CETA talks hinge on Belgian compromise
October 31, 2016: The European Union and Canada signed the CETA free trade agreement on Sunday after agreement was reached with the Belgian region of Wallonia, which had opposed the deal and effectively blocked Belgium from signing it. The EU requires all 28 member states to support the treaty before it comes into force.
If fully implemented, the CETA would lead to the creation of a new, exclusive "trade court” which would replace the existing investor-state dispute settlement (ISDS) system. This new system has been criticised by legal experts because it retains many of the key features of ISDS. The last minute ‘compromise’ recognises this by allowing Belgium to go to the European court of justice to determine whether the new tribunals are compatible with EU law.
Another concession gained by Wallonia is a ‘general safeguard clause’ allowing regional entities to withdraw their country from the CETA, and there is additional protection for farmers who are hurt by Canadian competition.
Opposition to the deal continues. UN human rights expert Alfred de Zayas said the CETA is a "corporate-driven, fundamentally flawed treaty” and called for a referendum in each country concerned.

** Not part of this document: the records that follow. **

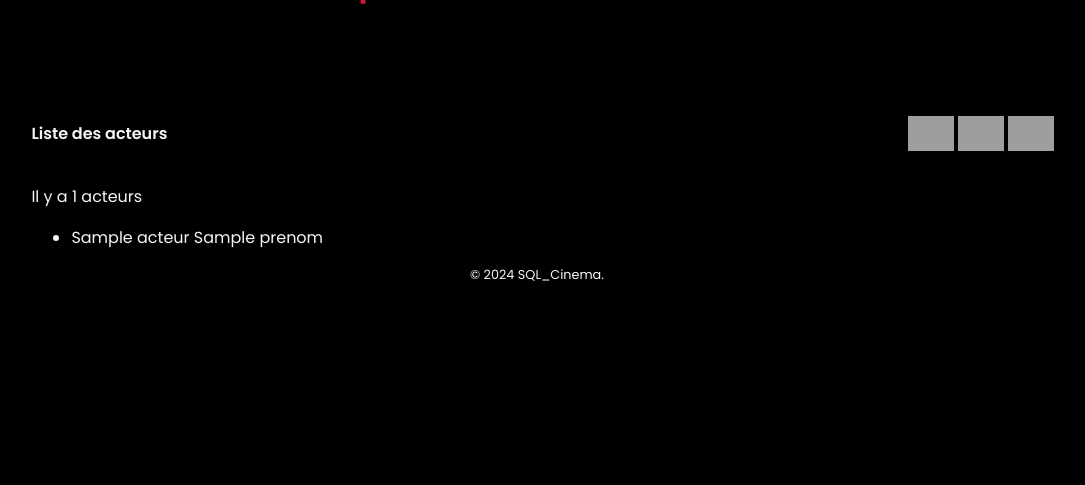
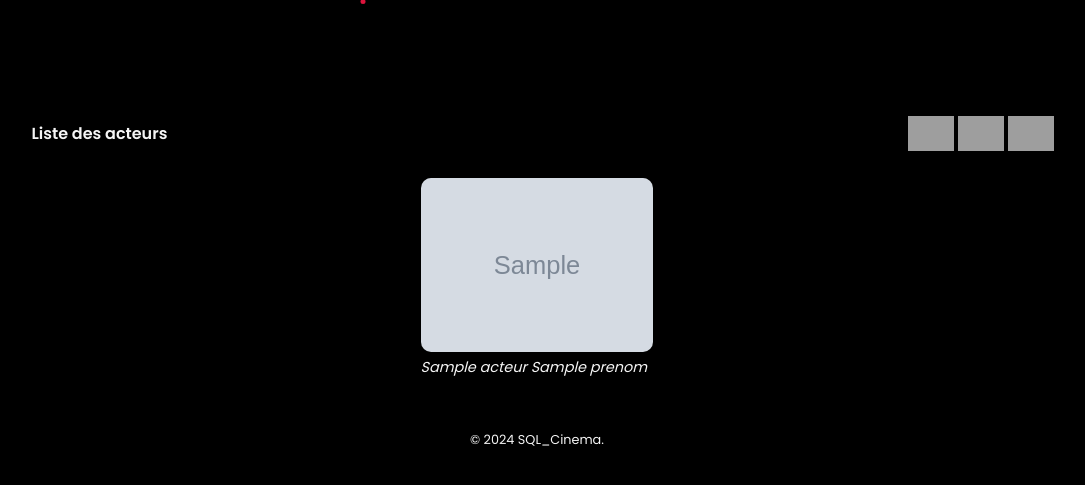
Before and after one commit to philfab/SQL_Cinema, a PHP site: template views/actorsView.php in a window 1280 px wide. Shown: the part 76-561 px from the top of the page, without its empty margins (103-1188 px from the left). Run offline with PHP 8.4, Linux system fonts and the light colour scheme; the template is opened without the code that fills it: most values are stand-ins (such as "Sample title", 1, 10 or a date in 2020); grey boxes marked "Sample" are stand-in pictures; grey boxes are pictures that could not be loaded.

Commit message:
exo sql_cinema page acteurs refonte

```diff
--- a/controllers/ActorController.php
+++ b/controllers/ActorController.php
@@ -13,7 +13,7 @@ class ActorController
     {
         $pdo = Connect::Connection();
         $acteurs = $pdo->query("
-            SELECT id_acteur, p.prenom, p.nom
+            SELECT id_acteur, p.prenom, p.nom, p.photo
             FROM Personne p
             INNER JOIN acteur a ON p.id_personne = a.id_personne
             GROUP BY a.id_acteur
--- a/views/actorsView.php
+++ b/views/actorsView.php
@@ -1,15 +1,15 @@
 <?php ob_start(); ?>
 
-<p>Il y a <?= $acteurs->rowCount() ?> acteurs</p>
-<ul>
-    <?php
-    foreach ($acteurs as $acteur) { ?>
-        <li>
-            <a href="index.php?action=detailActor&id=<?= $acteur["id_acteur"] ?>"><?= $acteur["nom"] . " " . $acteur["prenom"] ?></a>
-        </li>
+<div class="film-gallery">
+    <?php foreach ($acteurs as $acteur) { ?>
+        <figure>
+        <a href="index.php?action=detailActor&id=<?= $acteur["id_acteur"] ?>">
+         <img src="<?= $acteur['photo'] ?>" alt="Photo de l'acteur">
+        </a>
+            <figcaption><?=  $acteur["nom"] . " " . $acteur["prenom"] ?></figcaption>
+        </figure>
     <?php } ?>
-</ul>
-
+</div>
 
 <?php
 $titre = "Liste des acteurs";
--- a/views/template.php
+++ b/views/template.php
@@ -35,7 +35,7 @@ $currentAction = $_GET['action'] ?? 'listFilms';
                     <a href="index.php?action=<?=isset($actionAdd) ? $actionAdd : '' ?>" class="button second-element">
                         <img src="public/images/add.svg" alt="Ajouter" class="icon" />
                     </a>
-                    <a href="index.php?action=<?=isset($actionEdit) ? $actionAdd : ''?>" class="button">
+                    <a href="index.php?action=<?=isset($actionEdit) ? $actionEdit : ''?>" class="button">
                         <img src="public/images/edit.svg" alt="Éditer" class="icon" />
                     </a>
                     <a href="index.php?action=<?= isset($actionDel) ? $actionDel : '' ?>" class="button">
```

“The danger of CETA and TTIP being signed and one day entering into force is so serious that every stakeholder, especially parliamentarians from EU Member States, should now be given the opportunity to articulate the pros and cons. The corporate-driven agenda gravely endangers labour, health and other social legislation, and there is no justification to fast-track it” Mr. de Zayas said.

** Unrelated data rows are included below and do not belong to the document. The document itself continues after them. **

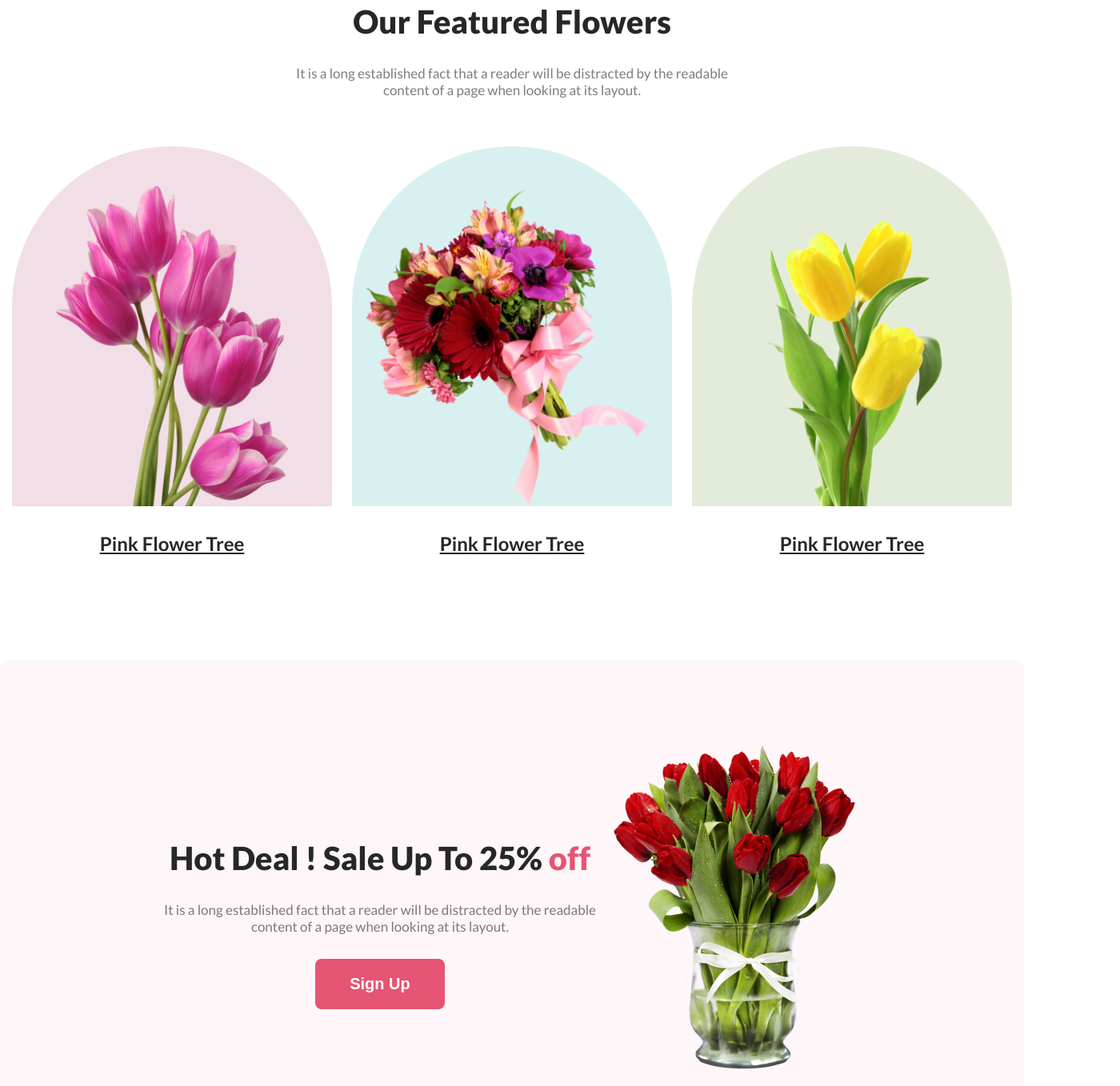
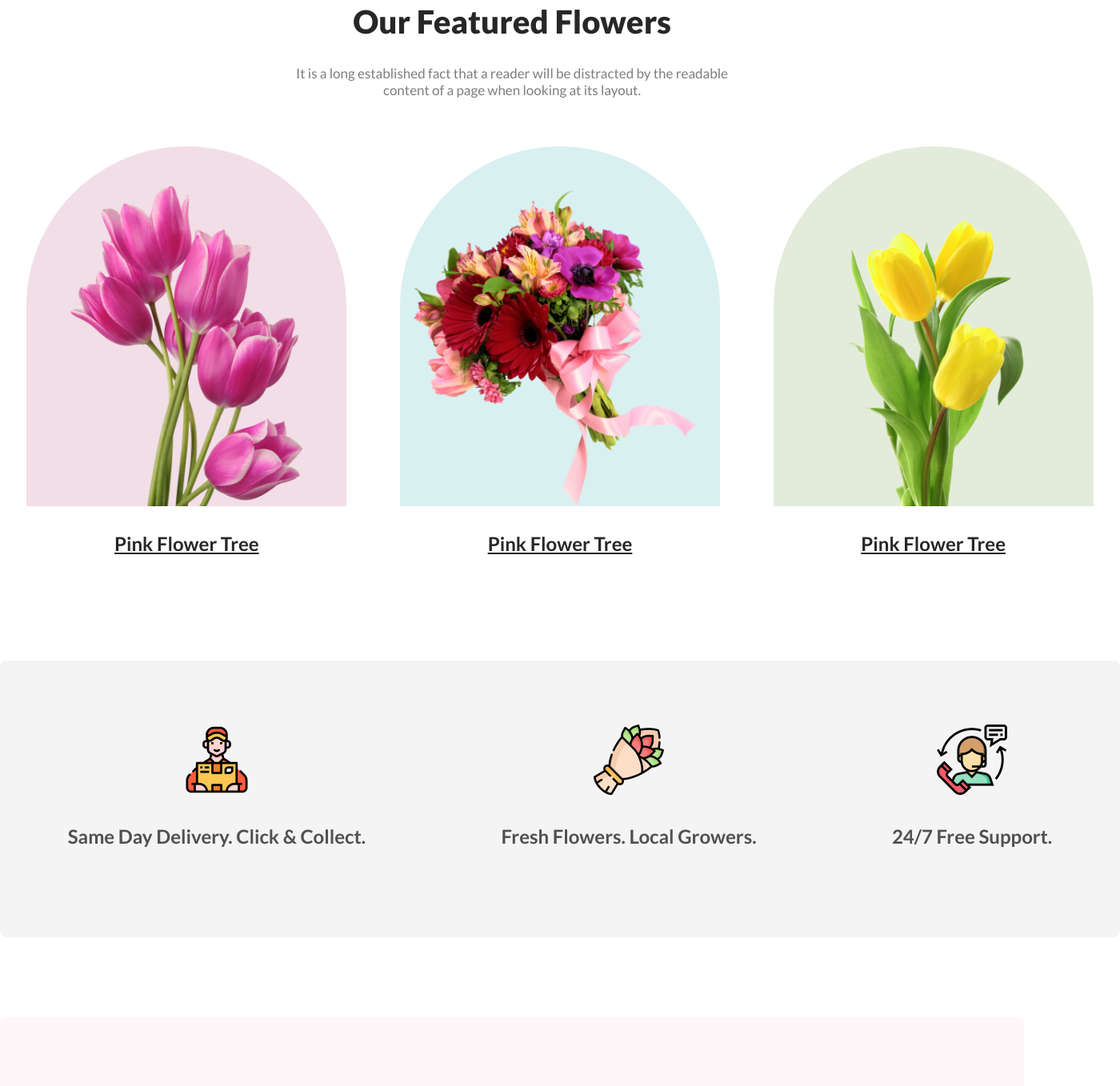
Before and after one commit to riyad3699/flower-shop, a plain HTML site: page index.html in a window 1280 px wide. Shown: the part 842-2200 px from the top of the page at 80% size, 1400 px wide, since content can reach past the window. Drawn offline with Linux system fonts and the light colour scheme.

Commit message:
added an extra section

```diff
--- a/index.html
+++ b/index.html
@@ -15,11 +15,9 @@
     <header>
         <div class="banner">
             <h1>Let's make beautiful flowers a part of your life.</h1>
-            <div class="description">
-                <p class="description-primary">It is a long established fact that a reader will be distracted by the
-                    readable content of a page when looking at its layout. The point of using Lorem Ipsum is that it has
-                    a more-or-less normal distribution of letters.</p>
-            </div>
+            <p class="description-primary">It is a long established fact that a reader will be distracted by the
+                readable content of a page when looking at its layout. The point of using Lorem Ipsum is that it has
+                a more-or-less normal distribution of letters.</p>
             <button class="btn-primary">Shop Now</button>
         </div>
         <img class="header-pic" src="flower-asset/pngwing 10.png" alt="">
@@ -32,19 +30,34 @@
                     readable content of a page when looking at its layout.</p>
             </div>
             <div class="featured-flowers-picture">
-                <div class="pink-flower">
+                <div>
                     <div class="pink"><img src="flower-asset/pngwing 6.png" alt=""></div>
                     <h4>Pink Flower Tree</h4>
                 </div>
-                <div class="blue-flower">
+                <div>
                     <div class="blue"><img src="flower-asset/pngwing 5.png" alt=""></div>
-                <h4>Pink Flower Tree</h4>
+                    <h4>Pink Flower Tree</h4>
                 </div>
-                <div class="green-flower">
+                <div>
                     <div class="green"><img src="flower-asset/pngwing 7.png" alt=""></div>
                     <h4>Pink Flower Tree</h4>
                 </div>
 
+            </div>
+        </section>
+
+        <section class="same-day-delivery">
+            <div>
+                <img src="flower-asset/Group 57.png" alt="">
+                <h4>Same Day Delivery. Click & Collect.</h4>
+            </div>
+            <div>
+                <img src="flower-asset/Group 58.png" alt="">
+                <h4>Fresh Flowers. Local Growers.</h4>
+            </div>
+            <div>
+                <img src="flower-asset/Group 59.png" alt="">
+                <h4>24/7 Free Support.</h4>
             </div>
         </section>
 
--- a/styles/style.css
+++ b/styles/style.css
@@ -150,15 +150,14 @@ small {
 /* featured flowers style */
 .featured-flowers-picture {
     display: flex;
-    justify-content: center;
+    justify-content: space-around;
     text-align: center;
-    align-items: flex-end;
-    gap: 25px;
     color: #272727;
     font-size: 24px;
     font-weight: 700;
     text-decoration-line: underline;
-    margin-top: 60px;
+    width: 1400px;
+    margin: 60px auto 100px;
 }
 
 .pink {
@@ -197,3 +196,18 @@ small {
     width: 600px;
     margin: auto;
 }
+
+/* same day related style */
+.same-day-delivery {
+    display: flex;
+    justify-content: space-around;
+    text-align: center;
+    border-radius: 8px;
+    background: rgba(39, 39, 39, 0.05);
+    width: 1400px;
+    margin: auto;
+    padding: 80px 0;
+    color: rgba(39, 39, 39, 0.80);
+    font-size: 24px;
+    font-weight: 600;
+}
```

Although the agreement has been signed it must still be ratified by around 40 national and regional parliaments in Europe before it is fully entered into force.